His queen, Emma – formerly the wife of Edmund Ironside’s father, Æthelred II – is concerned that the princes will prove a rallying point for those opposed to Cnut and his heirs. She encourages her husband to have them sent to Denmark, where their kindly guardian, Walgar, raises them in the appropriate style.
Time passes and Emma’s fears of a threat to her own heirs are revived as Edmund Ironside’s boys grow older. She lies to Cnut, telling him that the English are plotting to bring them home and advising him to have them killed, but Walgar learns of the plan and swiftly spirits the boys away to Hungary, where they are warmly welcomed by the king and queen. Edward falls in love with the king’s daughter, whose subsequent pregnancy her father takes remarkably well, and the young lovers are soon married. In Gaimar’s version of events, Edward is made the Hungarian king’s heir.
Gaimar moves on to tell us of Edgar Atheling, Edward’s son and another of the ‘nearly men’ of 1066. The poet’s main focus, however, is on the Atheling’s sister, Margaret, whom he describes as a ‘precious jewel’, writing approvingly of this future saint’s piety. He recounts the siblings’ journey to England, recalled by their father’s people after Edward’s death; as Gaimar puts it, the legitimacy of Edgar Atheling’s claim to the English throne is obvious ‘to anyone willing to recognise the truth’ (in Ian Short’s translation). A storm drives their ship off course to Scotland, though, where they are intercepted by its king, Malcolm III, who goes on to marry Margaret.

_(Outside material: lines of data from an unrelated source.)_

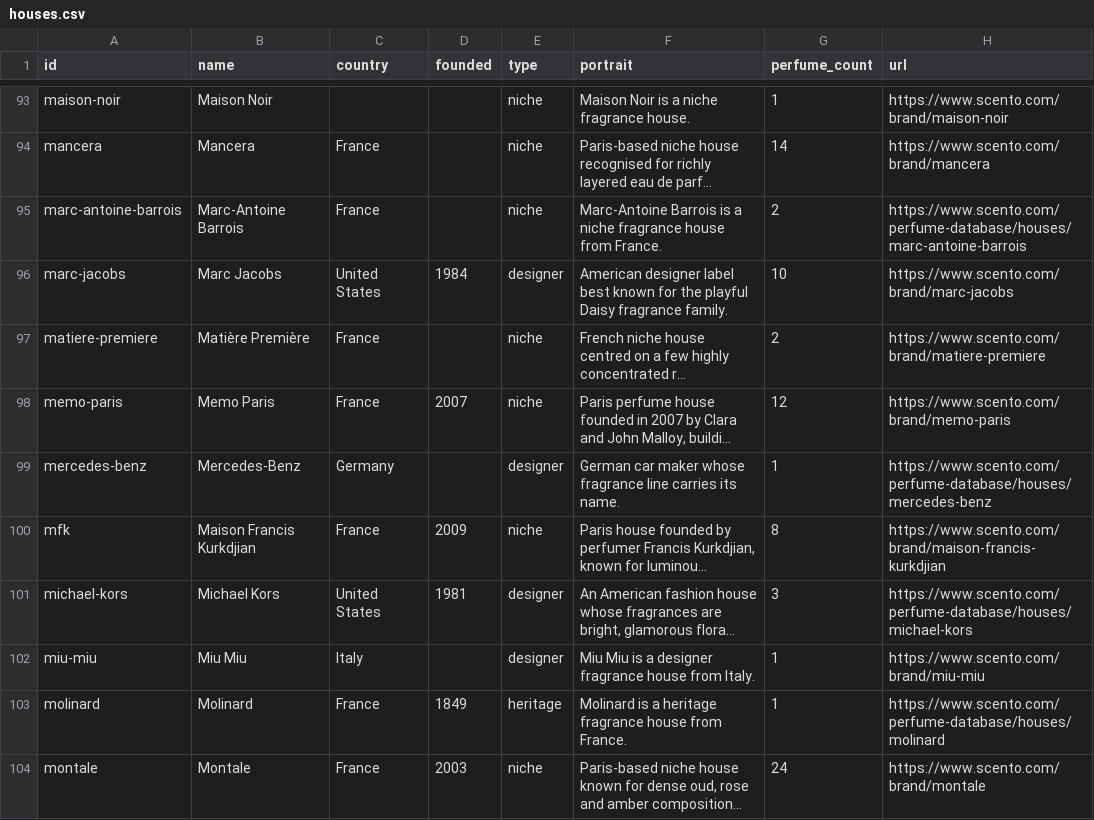
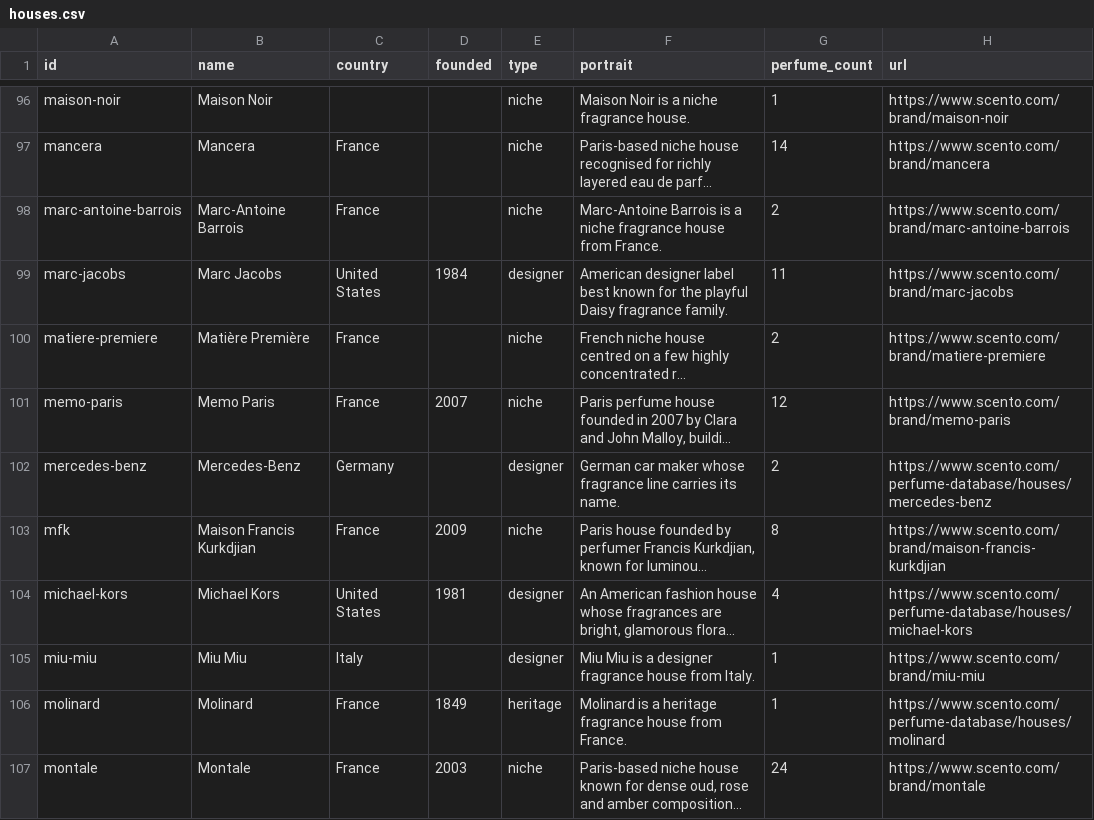
Before and after one commit to Scento-com/perfume-dataset, a CSV file: houses.csv, drawn as a sheet; only a part is shown, gaps mark what is left out; long unchanged cells end in …; addresses are those after the commit; the diff covers the shown part only; the diff names each change by its address in the sheet, - before the commit and + after, or states it on an @@ line.

Commit message:
Scento Perfume Database 2026-10-29: 34 more perfumes, 1,479 perfumes, 160 houses, 420 materials

```diff
--- a/houses.csv
+++ b/houses.csv
-H98 (url): https://www.scento.com/perfume-database/houses/marc-antoine-barrois
+H98 (url): https://www.scento.com/brand/marc-antoine-barrois
-G99 (perfume_count): 10
+G99 (perfume_count): 11
-G102 (perfume_count): 1
+G102 (perfume_count): 2
-G104 (perfume_count): 3
+G104 (perfume_count): 4
```
Also changed, not shown: 3 added rows and 36 edited cells elsewhere in this file, materials.csv, 4 other files.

Cnut’s reputation as a strong ruler is undermined by Gaimar’s depiction of his weak-willed reliance on Emma’s malicious counsel, not to mention his betrayal of his vow to Edmund Ironside. Emma’s cameo role in the Estoire, meanwhile, is unflattering. Her callous scheming is reminiscent of Edgar the Peaceable’s queen, Ælfthryth, whose involvement in the killing of her stepson – yet another Edward – is hinted at earlier in the Estoire. This, however, is more than misogyny on Gaimar’s part. Emma’s machinations also anticipate those of Earl Godwine, who, in Gaimar’s account, has one of Emma’s own sons by Æthelred brutally murdered in a bid to secure his own family’s place in English history. Gaimar’s Emma is no one-note Jezebel, but a power player to rank among other influential, if unsavoury, figures in the Estoire.

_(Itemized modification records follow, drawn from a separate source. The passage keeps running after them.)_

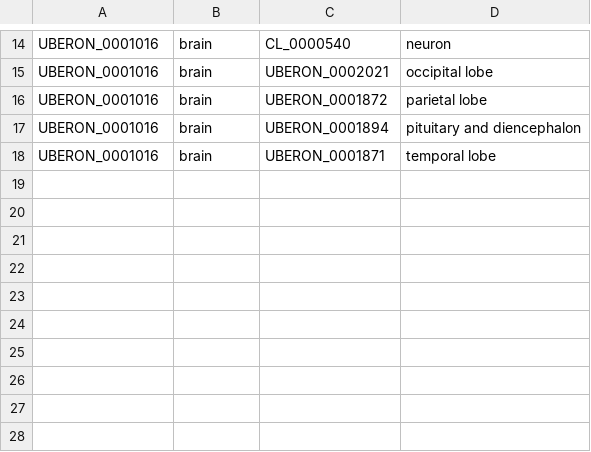
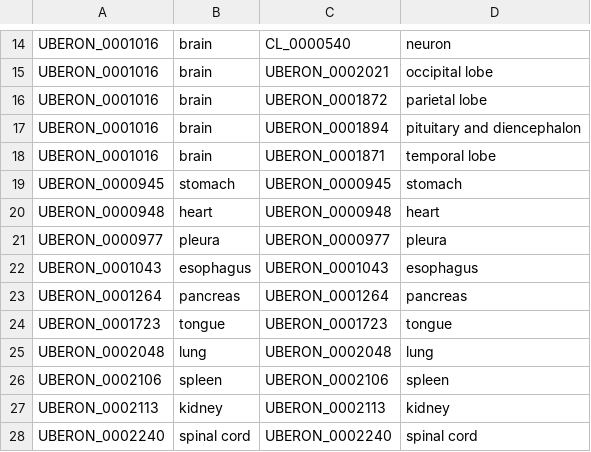
Before and after one commit to ebi-gene-expression-group/anatomical-systems-mapping, a TSV file: curated/organs/atlas_extra_mappings.tsv, drawn as a sheet; only a part is shown, gaps mark what is left out; the diff names each change by its address in the sheet, - before the commit and + after, or states it on an @@ line.

```diff
--- a/curated/organs/atlas_extra_mappings.tsv
+++ b/curated/organs/atlas_extra_mappings.tsv
+row 19: UBERON_0000945 | stomach | UBERON_0000945 | stomach
+row 20: UBERON_0000948 | heart | UBERON_0000948 | heart
+row 21: UBERON_0000977 | pleura | UBERON_0000977 | pleura
+row 22: UBERON_0001043 | esophagus | UBERON_0001043 | esophagus
+row 23: UBERON_0001264 | pancreas | UBERON_0001264 | pancreas
+row 24: UBERON_0001723 | tongue | UBERON_0001723 | tongue
+row 25: UBERON_0002048 | lung | UBERON_0002048 | lung
+row 26: UBERON_0002106 | spleen | UBERON_0002106 | spleen
+row 27: UBERON_0002113 | kidney | UBERON_0002113 | kidney
+row 28: UBERON_0002240 | spinal cord | UBERON_0002240 | spinal cord
```
Also changed, not shown: out/curation/organs_unmapped_ids.tsv, 2 other files.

The facts behind this episode remain elusive. Walgar appears to be an invention of Gaimar’s, while various possible origins have been suggested for Agatha, Edward the Exile’s bride.
Gaimar’s expansion of the tale employs elements drawn from vernacular romance, with its emphasis on love, fate and attractive young people in peril. These distinctive features highlight Gaimar’s real point: the blood of Cerdic, the Anglo-Saxon royal progenitor, runs in the veins of Edward and his descendants. Having opened his work with a strikingly similar account of the exiled Haveloc’s triumph over usurpers, Gaimar has already provided us withthe imagery necessary to interpret his account of this more recent banishment. Overt condemnation of Cnut’s hubris and Emma’s malice is unnecessary; the poet has already criticised the perfidy of such figures in the harshest possible terms.

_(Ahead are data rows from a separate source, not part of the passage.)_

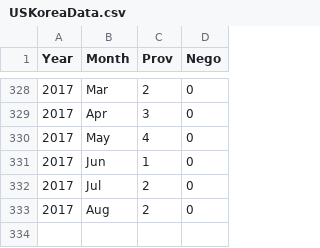
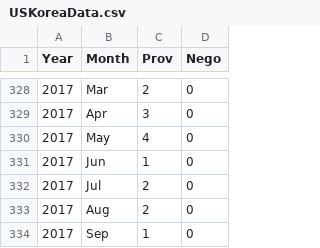
Before and after one commit to adityajain15/Interactive_NorthKoreaUS, a CSV file: USKoreaData.csv, drawn as a sheet; only a part is shown, gaps mark what is left out.

```diff
--- a/USKoreaData.csv
+++ b/USKoreaData.csv
@@ -333 +333,2 @@
 2017,Aug,2,0
+2017,Sep,1,0
```
Also changed, not shown: Negotiations.csv, Provocations.csv, 4 other files.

Gaimar’s audience needs no reminder that the union between Margaret Atheling and Malcolm produced Edith-Matilda, future queen of Henry I. The illustrious ancestry of the wife of the Conqueror’s youngest son was worth highlighting in the Estoire, written against the backdrop of civil war. The names of the two rivals are never mentioned, but Gaimar’s focus on the empress’ mother’s family as representatives of the ancient Anglo-Saxon line is the subtlest of political statements. With the accession of her son, Henry II, the heirs of Edmund Ironside were at last triumphant.
Gemma Wheeler researches Geffrei Gaimar and the politics of kingship.